A new white paper titled An Explanation of Green Jobs Policies, Theory, Measurement Approaches, and Job Growth Expectations was written by Iowa State University through a cooperative agreement with USDA’s Office of Energy Policy and New Uses. The authors explore policy, theoretical foundations, and the approaches to measuring green jobs in the United States. The paper contains brief descriptions of national and state initiatives to quantify green jobs, as well as their potential for growth. The study finds there is little academic research that conceptualizes the green economy. Regional research to assist state and local policy development is needed, along with evaluations investigating offsetting job losses.
There are currently twin public policy focuses regarding green jobs. The first concerns imply value of the activity; namely, the ability to conserve energy and other natural resources as well as reduce pollution. The second focus is the job producing value. While most people agree that the environmentally beneficial goals of policy developments are essential, the job creation goals are foremost in most policymakers’ minds. Read more »
A new white paper titled Developing of a Purchasing Manager’s Index for Biobased Products was written by Iowa State University through a cooperative agreement with USDA’s Office of Energy Policy and New Uses. The authors explore the development of a measurement for biobased products, which are defined as those composed either in whole or in significant part of renewable agricultural or forestry materials, including commercial and industrial products as well as feedstocks.
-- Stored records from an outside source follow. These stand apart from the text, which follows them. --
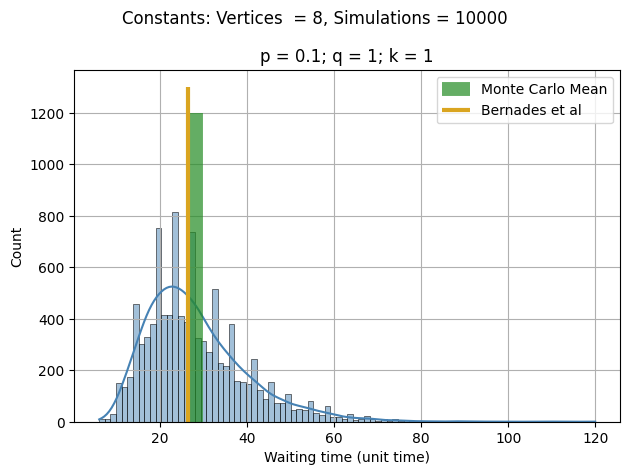
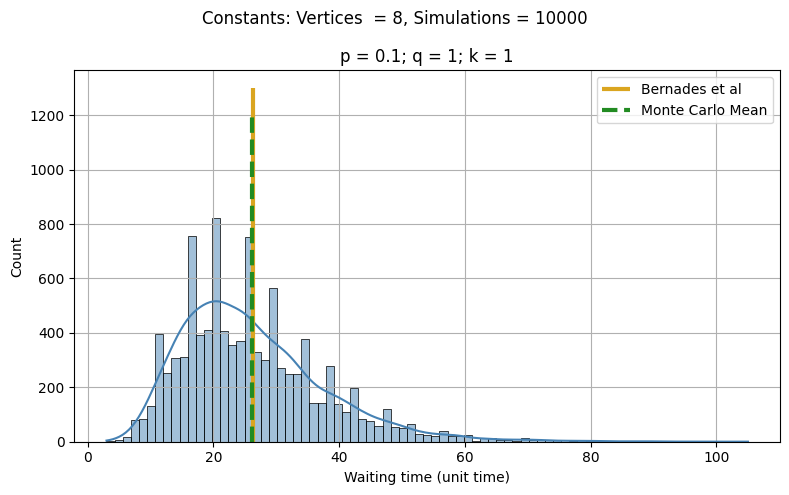
The notebook cell's code change between the first figure and the second:
--- before
+++ after
@@ -1,7 +1,7 @@
-fig, ax = plt.subplots()
+fig, ax = plt.subplots(figsize = (8, 5))
 
 sns.histplot(mc, ax = ax, kde = True, color = 'steelblue')
-ax.vlines(np.mean(mc), 0, 1200, colors='forestgreen', label = 'Monte Carlo Mean', linewidth = 10, alpha = 0.7)
 ax.vlines(bernades, 0, 1300, colors='goldenrod', label = 'Bernades et al', linewidth = 3)
+ax.vlines(np.mean(mc), 0, 1200, colors='forestgreen', label = 'Monte Carlo Mean', linewidth = 3, linestyle = "dashed")
 ax.set_xlabel("Waiting time (unit time)")
 ax.set_ylabel("Count")

Commit: Updated ipynb file and Monte-Carlo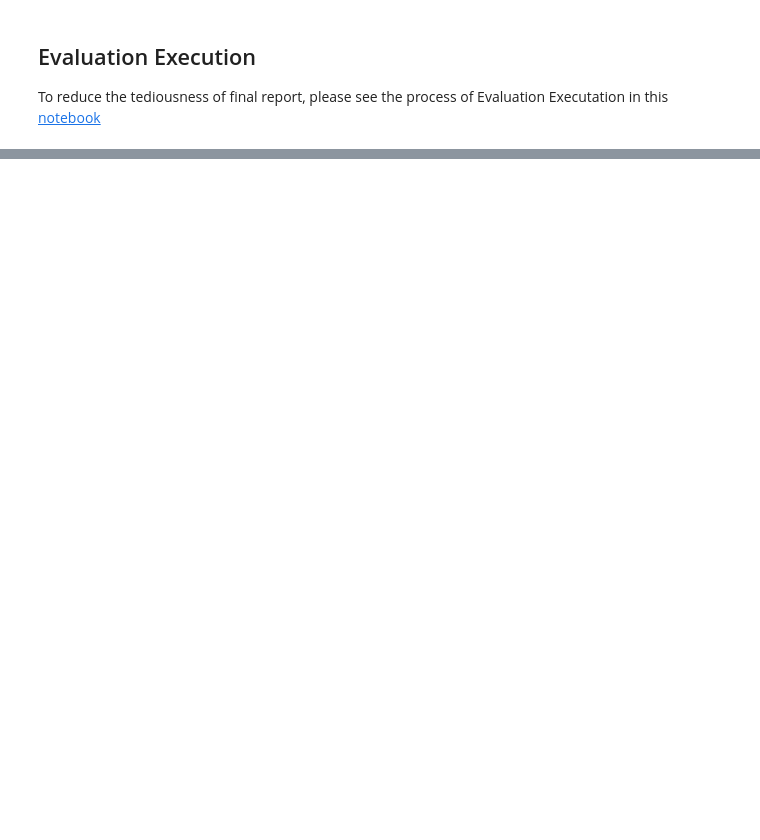
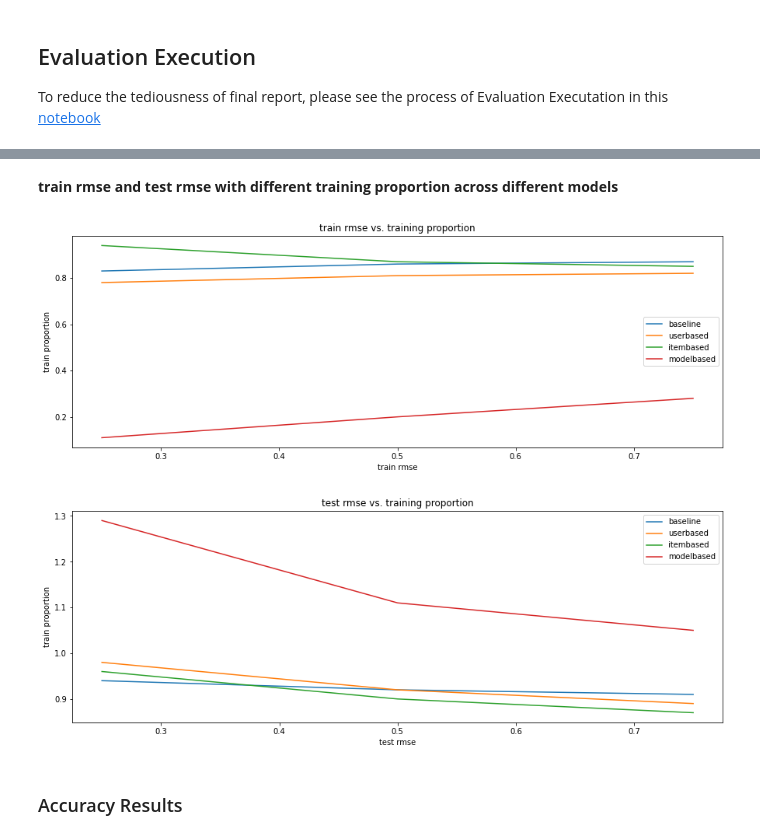
Before and after one commit to syeehyn/personalization-system, a Jupyter notebook: notebook/final_report.ipynb, the cells around one changed output, grey strips where cells are left out. Saved outputs shown, nothing was run; the diff lists cells and outputs as text; code cells hidden in the pictures; blank space fills up the shorter version.

```diff
--- a/notebook/final_report.ipynb
+++ b/notebook/final_report.ipynb
@@ -391,5 +361,16 @@ tuning_res[tuning_res.split == '0.75_0.25'][['regParam', 'rank', 'rmse']].plot.l
 # %%
+optimals = []
 for split in ['0.75_0.25', '0.5_0.5', '0.25_0.75']:
     subset = tuning_res[tuning_res.split == split].drop('split', axis = 1)
     print(f'''with split = {split}''')
+    for col in ['rmse', 'accuracy', 'coverage_user', 'coverage_item']:
+        if col == 'rmse':
+            optimal = subset[col].idxmin()
+        else:
+            optimal = subset[col].idxmin()
+        print(f'''
+                    for {col}:
+                    the optimal parameter is {optimal}
+                ''')
+        optimals.append(optimal)
 # %% [output]
@@ -414,14 +393,0 @@ for split in ['0.75_0.25', '0.5_0.5', '0.25_0.75']:
-# %%
-for split in ['0.75_0.25', '0.5_0.5', '0.25_0.75']:
-    subset = tuning_res[tuning_res.split == split].drop('split', axis = 1)
-    print(f'''with split = {split}''')
-    for col in subset.columns:
-        if col == 'rmse':
-            optimal = subset[col].idxmin()
-        else:
-            optimal = subset[col].idxmin()
-        print(f'''
-                    for {col}:
-                    the optimal parameter is {optimal}
-                ''')
-        subset[col]
@@ -449,0 +461,3 @@ To reduce the tediousness of final report, please see the process of Evaluation
+# %%
+rmse_grouped_results = grouped_results['rmse']
+display(mean_metrics(rmse_grouped_results, 'rmse'))
@@ -449,0 +473,7 @@ To reduce the tediousness of final report, please see the process of Evaluation
+# %% [markdown]
+**train rmse and test rmse with different training proportion across different models**
+# %%
+plot_split_metric(rmse_grouped_results, 'rmse')
+# %% [output]
+[figure, added]
+[figure, added]
@@ -449,0 +482,2 @@ To reduce the tediousness of final report, please see the process of Evaluation
+# %% [markdown]
+### Accuracy Results
```
Also changed, not shown: parts of 88 cells of this notebook, 33 other files.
They discuss various types of composite indicators, trends in the overall biobased products sector, and the feasibility of using purchasing managers’ expectations to discern performance.
Several methodological and administrative issues involved in moving from a pilot study to a full-scale biobased products purchasing managers’ survey are considered. Recommendations are offered to support development and implementation of a composite index that charts the strength of the biobased product sector. USDA-sponsored research provides a foundation for more detailed analysis of growth in biobased products industries. Read more »
USDA’s Office of the Chief Economist’s Climate Change Program Office has released the “U.S. Agriculture and Forestry Greenhouse Gas Inventory: 1990-2008” report. This report provides detailed estimates of greenhouse gas emissions and carbon sequestration from the management of livestock, croplands, and forests, as well as from energy use in agriculture that will be useful to states and localities. In 2008, agricultural greenhouse gas sources accounted for about 6% of total U.S. greenhouse gas emissions.
It was prepared collaboratively with contributions from the USDA Agricultural Research Service, USDA Forest Service, USDA Natural Resources Conservation Service, USDA Office of Energy Policy and New Uses, USDA Climate Change Program Office, U.S. Environmental Protection Agency (EPA), and researchers at Colorado State University. Read more »
A new report, titled Renewable Power Opportunities for Rural Communities, is intended to serve as a summary and guide to assist rural utilities that may be considering investing in a renewable electricity generation project and for policymakers who may be considering how to encourage such investments.
This report identifies and discusses a wide array of renewable power opportunities (e.g., wind, solar, geothermal, etc.) available in rural America. The principal audience is expected to be local and state governments, rural leaders, rural-based utilities (cooperatives, municipals, and investor owned) and their leadership, and rural residents whose interests are focused on renewable power, distributed generation, and rural economic development. The report was prepared under the direction of USDA’s Office of Energy Policy and New Uses (OEPNU) and the Office of the Chief Economist. The report can be found on our website. Read more »
USDA Report highlights Increased Energy Efficiency for Corn-based Ethanol
Harry Baumes, Acting Director of USDA’s Office of Energy Policy and New Uses, says a report that surveyed corn growers in 2005 and ethanol plants in 2008 indicates the net energy gain from converting corn to ethanol is improving in efficiency. Titled “2008 Energy Balance for the Corn-Ethanol Industry,” the report surveyed ethanol producers about ethanol yield (undenatured) per bushel of corn and energy used in ethanol plants. Read more »